(Working data Opens)

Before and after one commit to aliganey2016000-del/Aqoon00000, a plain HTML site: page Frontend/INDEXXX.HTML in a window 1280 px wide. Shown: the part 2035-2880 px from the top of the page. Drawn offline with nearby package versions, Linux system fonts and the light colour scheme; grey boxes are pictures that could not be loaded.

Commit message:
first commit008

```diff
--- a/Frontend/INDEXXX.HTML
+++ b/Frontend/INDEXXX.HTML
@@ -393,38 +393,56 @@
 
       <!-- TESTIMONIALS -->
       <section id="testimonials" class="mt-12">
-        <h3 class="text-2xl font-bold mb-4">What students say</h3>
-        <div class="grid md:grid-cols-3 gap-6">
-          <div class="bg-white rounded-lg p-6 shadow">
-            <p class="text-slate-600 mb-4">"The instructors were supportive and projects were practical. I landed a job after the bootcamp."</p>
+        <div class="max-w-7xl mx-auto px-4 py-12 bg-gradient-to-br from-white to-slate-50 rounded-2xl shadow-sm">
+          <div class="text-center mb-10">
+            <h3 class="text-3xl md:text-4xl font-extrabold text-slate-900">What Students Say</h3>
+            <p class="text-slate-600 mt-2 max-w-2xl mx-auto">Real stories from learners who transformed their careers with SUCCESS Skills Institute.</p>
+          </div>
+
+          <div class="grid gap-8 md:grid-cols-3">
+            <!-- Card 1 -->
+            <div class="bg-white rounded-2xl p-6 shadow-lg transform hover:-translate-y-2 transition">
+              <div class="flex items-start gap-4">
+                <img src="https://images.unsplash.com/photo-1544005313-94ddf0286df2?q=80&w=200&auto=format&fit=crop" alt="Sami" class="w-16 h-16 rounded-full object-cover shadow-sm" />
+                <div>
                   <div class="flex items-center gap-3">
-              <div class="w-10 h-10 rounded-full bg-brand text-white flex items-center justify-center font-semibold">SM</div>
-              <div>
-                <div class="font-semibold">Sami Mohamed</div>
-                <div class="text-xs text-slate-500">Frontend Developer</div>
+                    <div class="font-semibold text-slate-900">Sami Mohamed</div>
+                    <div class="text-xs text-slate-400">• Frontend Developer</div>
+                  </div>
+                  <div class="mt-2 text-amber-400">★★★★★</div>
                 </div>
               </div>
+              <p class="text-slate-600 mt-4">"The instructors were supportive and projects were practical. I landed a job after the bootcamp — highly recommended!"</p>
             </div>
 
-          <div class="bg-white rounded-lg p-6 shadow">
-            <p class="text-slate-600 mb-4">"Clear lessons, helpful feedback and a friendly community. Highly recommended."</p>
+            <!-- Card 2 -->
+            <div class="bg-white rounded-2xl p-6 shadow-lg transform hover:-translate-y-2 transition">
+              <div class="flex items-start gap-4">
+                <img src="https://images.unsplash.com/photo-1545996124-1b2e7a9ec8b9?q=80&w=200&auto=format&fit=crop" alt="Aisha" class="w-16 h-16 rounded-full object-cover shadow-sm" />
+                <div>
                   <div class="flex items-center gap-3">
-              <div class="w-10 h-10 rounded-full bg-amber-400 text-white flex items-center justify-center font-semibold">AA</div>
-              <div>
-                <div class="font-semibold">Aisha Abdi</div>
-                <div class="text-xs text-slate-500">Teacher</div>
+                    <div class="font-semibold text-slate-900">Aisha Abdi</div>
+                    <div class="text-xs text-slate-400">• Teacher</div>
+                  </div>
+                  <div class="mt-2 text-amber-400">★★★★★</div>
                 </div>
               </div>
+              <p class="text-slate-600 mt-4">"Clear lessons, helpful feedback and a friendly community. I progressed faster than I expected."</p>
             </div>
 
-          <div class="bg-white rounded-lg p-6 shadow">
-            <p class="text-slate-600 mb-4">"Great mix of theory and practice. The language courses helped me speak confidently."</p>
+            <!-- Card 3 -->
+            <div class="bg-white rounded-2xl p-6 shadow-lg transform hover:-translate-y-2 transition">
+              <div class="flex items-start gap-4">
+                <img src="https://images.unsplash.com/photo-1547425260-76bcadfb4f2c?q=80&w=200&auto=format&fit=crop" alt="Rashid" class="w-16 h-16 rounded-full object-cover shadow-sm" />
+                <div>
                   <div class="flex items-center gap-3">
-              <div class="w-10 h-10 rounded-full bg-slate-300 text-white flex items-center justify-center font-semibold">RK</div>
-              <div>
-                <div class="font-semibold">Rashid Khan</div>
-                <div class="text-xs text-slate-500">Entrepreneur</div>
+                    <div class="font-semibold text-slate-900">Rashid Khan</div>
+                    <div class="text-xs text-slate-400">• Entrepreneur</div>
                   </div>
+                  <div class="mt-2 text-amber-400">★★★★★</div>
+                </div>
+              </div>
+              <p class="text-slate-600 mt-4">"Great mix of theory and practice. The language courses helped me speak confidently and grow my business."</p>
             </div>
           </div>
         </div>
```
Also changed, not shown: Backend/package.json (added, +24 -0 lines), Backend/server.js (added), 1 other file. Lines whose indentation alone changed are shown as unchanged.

(Working data Closes)

What is being asked: If a line in the records above contains "object", copy that line.

Response to the task:
+                <img src="https://images.unsplash.com/photo-1544005313-94ddf0286df2?q=80&w=200&auto=format&fit=crop" alt="Sami" class="w-16 h-16 rounded-full object-cover shadow-sm" />
+                <img src="https://images.unsplash.com/photo-1545996124-1b2e7a9ec8b9?q=80&w=200&auto=format&fit=crop" alt="Aisha" class="w-16 h-16 rounded-full object-cover shadow-sm" />
+                <img src="https://images.unsplash.com/photo-1547425260-76bcadfb4f2c?q=80&w=200&auto=format&fit=crop" alt="Rashid" class="w-16 h-16 rounded-full object-cover shadow-sm" />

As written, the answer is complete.